WORK INSTRUCTION. Whenever a line in the data holds the string "versions", pull that line out.

[Front-end code edit data]
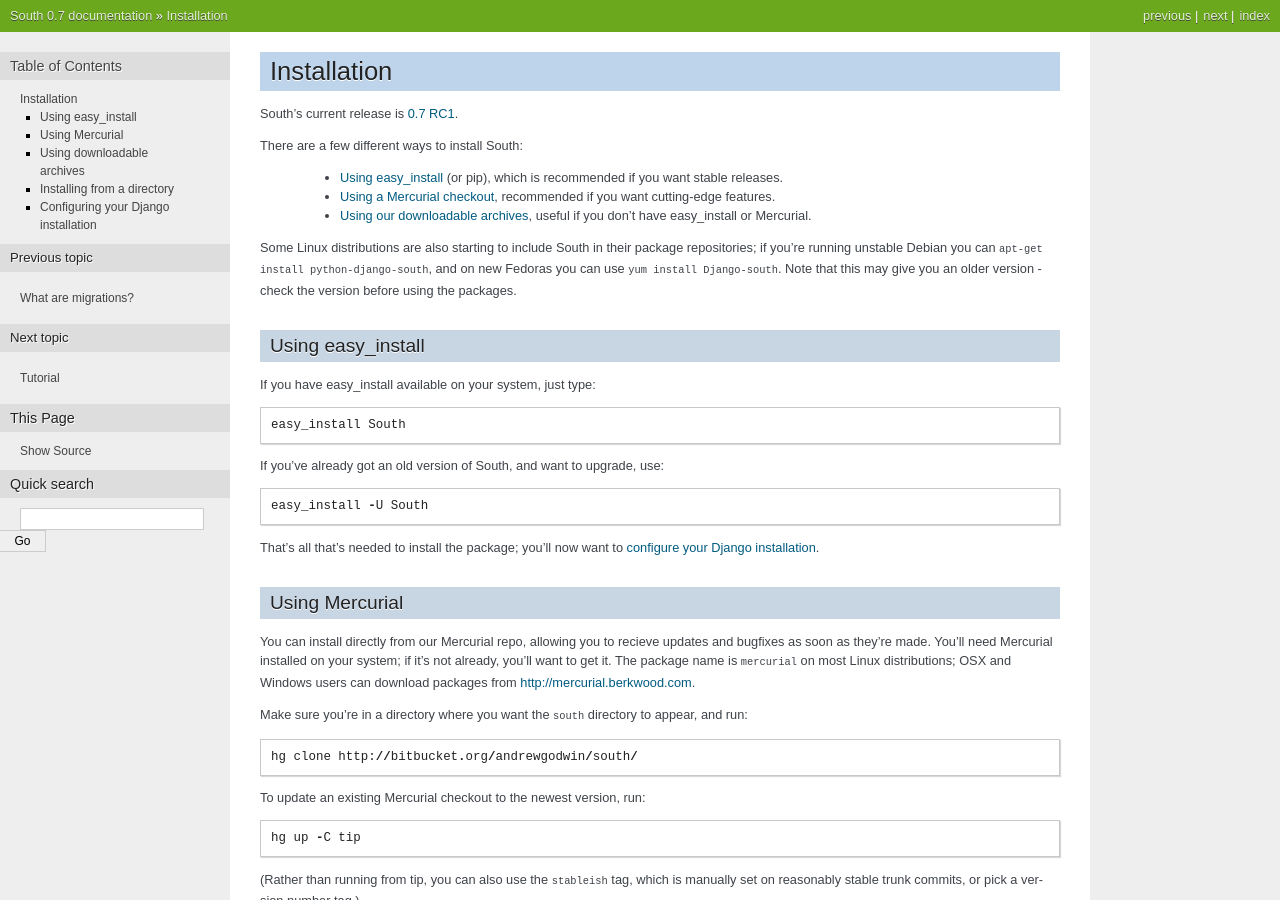
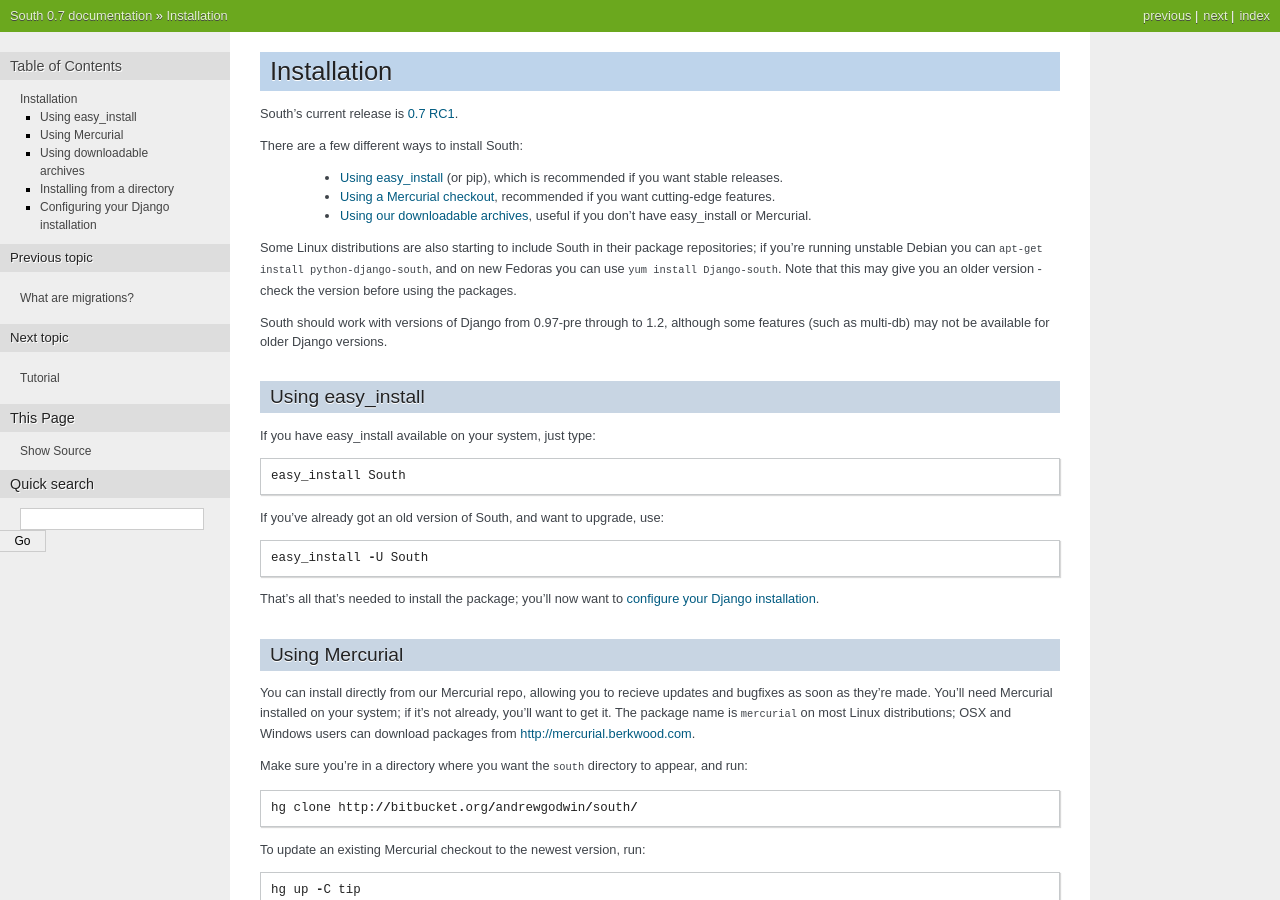
Before and after one commit to matthiask/south, a Sphinx documentation site: the page built from docs/installation.rst, in a window 1280 px wide and 900 px high. Built offline with Sphinx 7.4.7, drawn with Linux system fonts in a browser that asks for light colours.

Commit message:
Clarifying versions.

```diff
--- a/docs/installation.rst
+++ b/docs/installation.rst
@@ -17,6 +17,9 @@ repositories; if you're running unstable Debian you can
 ``apt-get install python-django-south``, and on new Fedoras you can use
 ``yum install Django-south``. Note that this may give you an older version -
 check the version before using the packages.
+
+South should work with versions of Django from 0.97-pre through to 1.2, although
+some features (such as multi-db) may not be available for older Django versions.
 
 
 .. _installation-easy-install:
```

REPLY.
Clarifying versions.
+South should work with versions of Django from 0.97-pre through to 1.2, although
+some features (such as multi-db) may not be available for older Django versions.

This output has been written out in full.